On the other hand, an explanation of the relative increase of Dublin’s attractiveness to your average libel tourist is said to lie in the more generous damages thought to be available by contrast with London. It is true that, in the last appeal before the 2009 Act came into effect, the Supreme Court substituted the sum of €1,250,000 for an award by the jury in the High Court of €1,872,000 (see Leech v Independent Newspapers (Ireland) Ltd  IESC 79 (19 December 2014); see also the companion appeal  IESC 78 (19 December 2014)). However, in the first appeal after the 2009 Act came into effect, the Court of Appeal in McDonagh v Sunday Newspapers  IECA 225 (19 October 2015) set aside an award of €900,000 on the grounds that the evidence did not support the finding of defamation, and ordered that portion already paid to be returned. Section 31 of the 2009 Act (also here) is designed to limit awards of damages. Moreover, the Court of Appeal has power to substitute for any amount of damages awarded in the High Court such amount as it considers appropriate (see section 13 of the Act (also here) read with section 74 of the Court of Appeal Act, 2014 (also here)). The combination of these provisions is intended to bring defamation damages in Dublin into line with the lower awards in London.
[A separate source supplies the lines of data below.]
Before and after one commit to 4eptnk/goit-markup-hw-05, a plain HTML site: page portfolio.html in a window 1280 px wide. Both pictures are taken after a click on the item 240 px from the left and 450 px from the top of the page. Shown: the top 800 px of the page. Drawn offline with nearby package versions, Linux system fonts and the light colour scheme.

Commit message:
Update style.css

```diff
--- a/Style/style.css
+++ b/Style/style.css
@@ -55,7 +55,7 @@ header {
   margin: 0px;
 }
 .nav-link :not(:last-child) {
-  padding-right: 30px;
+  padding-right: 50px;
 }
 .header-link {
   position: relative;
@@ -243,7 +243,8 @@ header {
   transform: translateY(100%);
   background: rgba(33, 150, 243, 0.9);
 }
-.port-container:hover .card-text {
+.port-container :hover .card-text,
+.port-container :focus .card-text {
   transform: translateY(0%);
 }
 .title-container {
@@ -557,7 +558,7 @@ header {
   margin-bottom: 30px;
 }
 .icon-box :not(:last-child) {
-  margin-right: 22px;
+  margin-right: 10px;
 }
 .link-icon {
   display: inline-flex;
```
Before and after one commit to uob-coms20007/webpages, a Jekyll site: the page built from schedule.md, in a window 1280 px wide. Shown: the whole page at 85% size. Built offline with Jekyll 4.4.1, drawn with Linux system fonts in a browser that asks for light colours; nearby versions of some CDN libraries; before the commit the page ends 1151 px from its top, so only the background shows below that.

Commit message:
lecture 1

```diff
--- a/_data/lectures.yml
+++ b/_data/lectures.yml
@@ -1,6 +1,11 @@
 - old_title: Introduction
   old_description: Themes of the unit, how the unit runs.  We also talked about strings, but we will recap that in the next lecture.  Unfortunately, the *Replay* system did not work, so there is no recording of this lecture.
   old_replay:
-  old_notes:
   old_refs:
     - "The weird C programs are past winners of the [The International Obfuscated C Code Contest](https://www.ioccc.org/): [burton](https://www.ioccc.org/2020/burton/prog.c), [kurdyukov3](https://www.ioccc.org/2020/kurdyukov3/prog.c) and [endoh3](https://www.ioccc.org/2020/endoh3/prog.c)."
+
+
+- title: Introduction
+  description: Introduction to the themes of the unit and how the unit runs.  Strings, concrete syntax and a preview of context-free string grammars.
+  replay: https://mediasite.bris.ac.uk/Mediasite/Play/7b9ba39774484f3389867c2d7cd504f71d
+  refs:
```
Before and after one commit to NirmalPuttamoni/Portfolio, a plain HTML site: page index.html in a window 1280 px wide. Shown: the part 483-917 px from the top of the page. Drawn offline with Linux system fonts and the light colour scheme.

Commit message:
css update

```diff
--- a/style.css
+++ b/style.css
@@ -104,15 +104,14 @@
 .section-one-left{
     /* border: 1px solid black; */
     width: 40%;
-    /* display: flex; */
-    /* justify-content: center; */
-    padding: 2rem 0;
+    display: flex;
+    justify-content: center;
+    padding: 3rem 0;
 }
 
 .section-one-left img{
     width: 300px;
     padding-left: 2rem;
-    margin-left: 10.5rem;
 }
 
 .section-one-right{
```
It is likely, therefore, that a libel tourist who presses a case to judgment in Dublin may not find it all that very different from London, after all.